Nortel, based in Toronto, had more than $1 billion in assets and debt, according to today’s Chapter 11 filing of its U.S. subsidiary in Wilmington, Delaware.
Nortel has lost almost $7 billion since Chief Executive Officer Mike Zafirovski took over in 2005, leaving him struggling for the funds to operate the company. Bank of New York Mellon was listed as Nortel’s largest unsecured creditor in its role as trustee on more than $3.8 billion in notes.
As of Sept. 30, Nortel’s debt amounted to $6.3 billion, including adjustments for operating leases, pension deficits and other items. The company has $1 billion in bonds that come due in 2011. Total liabilities amounted to almost $12 billion.
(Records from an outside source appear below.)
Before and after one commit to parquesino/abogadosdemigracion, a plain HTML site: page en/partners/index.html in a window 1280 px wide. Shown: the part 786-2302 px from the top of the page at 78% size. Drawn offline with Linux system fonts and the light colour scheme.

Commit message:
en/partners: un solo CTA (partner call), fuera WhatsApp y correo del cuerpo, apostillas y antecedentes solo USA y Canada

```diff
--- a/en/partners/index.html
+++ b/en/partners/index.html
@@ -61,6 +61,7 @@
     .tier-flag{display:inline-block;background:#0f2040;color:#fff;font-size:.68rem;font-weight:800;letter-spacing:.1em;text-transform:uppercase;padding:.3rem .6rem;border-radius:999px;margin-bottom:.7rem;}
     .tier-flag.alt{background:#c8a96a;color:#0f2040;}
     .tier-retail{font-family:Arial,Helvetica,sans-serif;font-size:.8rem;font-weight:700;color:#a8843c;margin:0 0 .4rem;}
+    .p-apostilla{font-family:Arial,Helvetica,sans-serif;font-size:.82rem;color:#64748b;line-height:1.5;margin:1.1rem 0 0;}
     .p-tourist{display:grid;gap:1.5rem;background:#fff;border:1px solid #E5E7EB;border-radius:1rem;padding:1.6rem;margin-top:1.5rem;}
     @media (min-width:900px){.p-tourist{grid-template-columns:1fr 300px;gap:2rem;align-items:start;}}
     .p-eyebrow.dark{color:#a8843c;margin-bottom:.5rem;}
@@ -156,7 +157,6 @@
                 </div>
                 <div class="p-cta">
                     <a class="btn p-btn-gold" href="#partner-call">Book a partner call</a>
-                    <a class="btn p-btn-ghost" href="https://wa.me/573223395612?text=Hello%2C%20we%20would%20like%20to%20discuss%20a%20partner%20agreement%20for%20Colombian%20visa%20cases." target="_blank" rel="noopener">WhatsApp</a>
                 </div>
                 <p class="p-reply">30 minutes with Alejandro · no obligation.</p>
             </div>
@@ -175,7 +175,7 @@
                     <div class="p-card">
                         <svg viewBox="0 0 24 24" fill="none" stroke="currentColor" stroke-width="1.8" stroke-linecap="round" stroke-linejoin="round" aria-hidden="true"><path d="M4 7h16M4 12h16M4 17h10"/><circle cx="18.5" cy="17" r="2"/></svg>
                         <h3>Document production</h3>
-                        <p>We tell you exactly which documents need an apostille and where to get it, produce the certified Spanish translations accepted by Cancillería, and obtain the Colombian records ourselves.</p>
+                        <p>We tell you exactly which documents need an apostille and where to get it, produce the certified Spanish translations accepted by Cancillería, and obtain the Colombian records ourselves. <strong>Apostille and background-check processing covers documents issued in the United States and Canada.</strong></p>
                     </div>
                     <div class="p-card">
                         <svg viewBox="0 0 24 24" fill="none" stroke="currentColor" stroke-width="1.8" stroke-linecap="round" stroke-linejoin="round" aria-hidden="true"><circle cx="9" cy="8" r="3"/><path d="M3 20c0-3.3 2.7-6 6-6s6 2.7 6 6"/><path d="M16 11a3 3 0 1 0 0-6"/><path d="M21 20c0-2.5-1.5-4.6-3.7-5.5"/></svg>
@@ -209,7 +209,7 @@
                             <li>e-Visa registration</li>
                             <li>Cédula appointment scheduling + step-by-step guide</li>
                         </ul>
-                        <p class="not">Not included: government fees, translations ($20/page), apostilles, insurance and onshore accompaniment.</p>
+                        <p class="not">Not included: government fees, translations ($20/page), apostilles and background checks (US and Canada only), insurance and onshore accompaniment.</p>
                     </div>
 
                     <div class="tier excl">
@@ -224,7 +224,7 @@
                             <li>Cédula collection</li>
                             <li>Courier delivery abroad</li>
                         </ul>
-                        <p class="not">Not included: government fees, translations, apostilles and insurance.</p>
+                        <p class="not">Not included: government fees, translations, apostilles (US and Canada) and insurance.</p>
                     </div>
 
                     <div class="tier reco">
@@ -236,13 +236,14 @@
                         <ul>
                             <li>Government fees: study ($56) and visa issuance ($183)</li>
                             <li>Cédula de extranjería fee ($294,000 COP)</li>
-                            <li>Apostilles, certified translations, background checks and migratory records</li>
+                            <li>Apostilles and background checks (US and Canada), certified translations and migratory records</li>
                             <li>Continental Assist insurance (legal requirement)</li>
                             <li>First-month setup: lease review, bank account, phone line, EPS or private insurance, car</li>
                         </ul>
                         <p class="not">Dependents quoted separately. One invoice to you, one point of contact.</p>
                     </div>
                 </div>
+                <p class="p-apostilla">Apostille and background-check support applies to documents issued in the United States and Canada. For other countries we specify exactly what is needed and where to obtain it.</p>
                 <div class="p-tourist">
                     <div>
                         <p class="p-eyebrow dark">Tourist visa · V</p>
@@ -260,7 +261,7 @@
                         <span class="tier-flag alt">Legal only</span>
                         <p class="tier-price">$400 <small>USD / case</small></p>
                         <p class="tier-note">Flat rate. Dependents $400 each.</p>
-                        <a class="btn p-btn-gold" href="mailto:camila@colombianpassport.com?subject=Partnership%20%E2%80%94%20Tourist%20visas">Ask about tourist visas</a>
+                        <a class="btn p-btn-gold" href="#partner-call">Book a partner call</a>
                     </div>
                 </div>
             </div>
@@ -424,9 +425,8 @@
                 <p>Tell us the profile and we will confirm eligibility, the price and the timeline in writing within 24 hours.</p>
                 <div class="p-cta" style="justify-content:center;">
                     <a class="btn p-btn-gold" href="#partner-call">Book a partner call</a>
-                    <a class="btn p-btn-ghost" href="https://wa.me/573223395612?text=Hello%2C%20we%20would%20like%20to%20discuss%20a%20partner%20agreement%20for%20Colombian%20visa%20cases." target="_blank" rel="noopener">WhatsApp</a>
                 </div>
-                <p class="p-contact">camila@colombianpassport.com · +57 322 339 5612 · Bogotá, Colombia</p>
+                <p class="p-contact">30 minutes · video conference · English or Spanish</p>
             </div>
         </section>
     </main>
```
Zafirovski had sought to revive Nortel’s fortunes by cleaning up the balance sheet and reducing the workforce by 18 percent since he started. Demand for Nortel’s gear, mainly based on older code division multiple access technology, has waned as customers move to faster systems.
Money markets in the U.S. seized up following the Sept. 15 failure of the securities firm Lehman Brothers Holdings Inc. Banks stopped lending as they hoarded cash, pushing the country into a deeper recession. That’s making it more difficult, and more expensive, for companies like Nortel to find new financing.
The company could sell the CDMA unit to raise money, RBC analyst Mark Sue said in a report in November. The challenge is that too many asset sales may conflict with Nortel’s debt covenants, said Sue, who cut his target on the stock price to $0.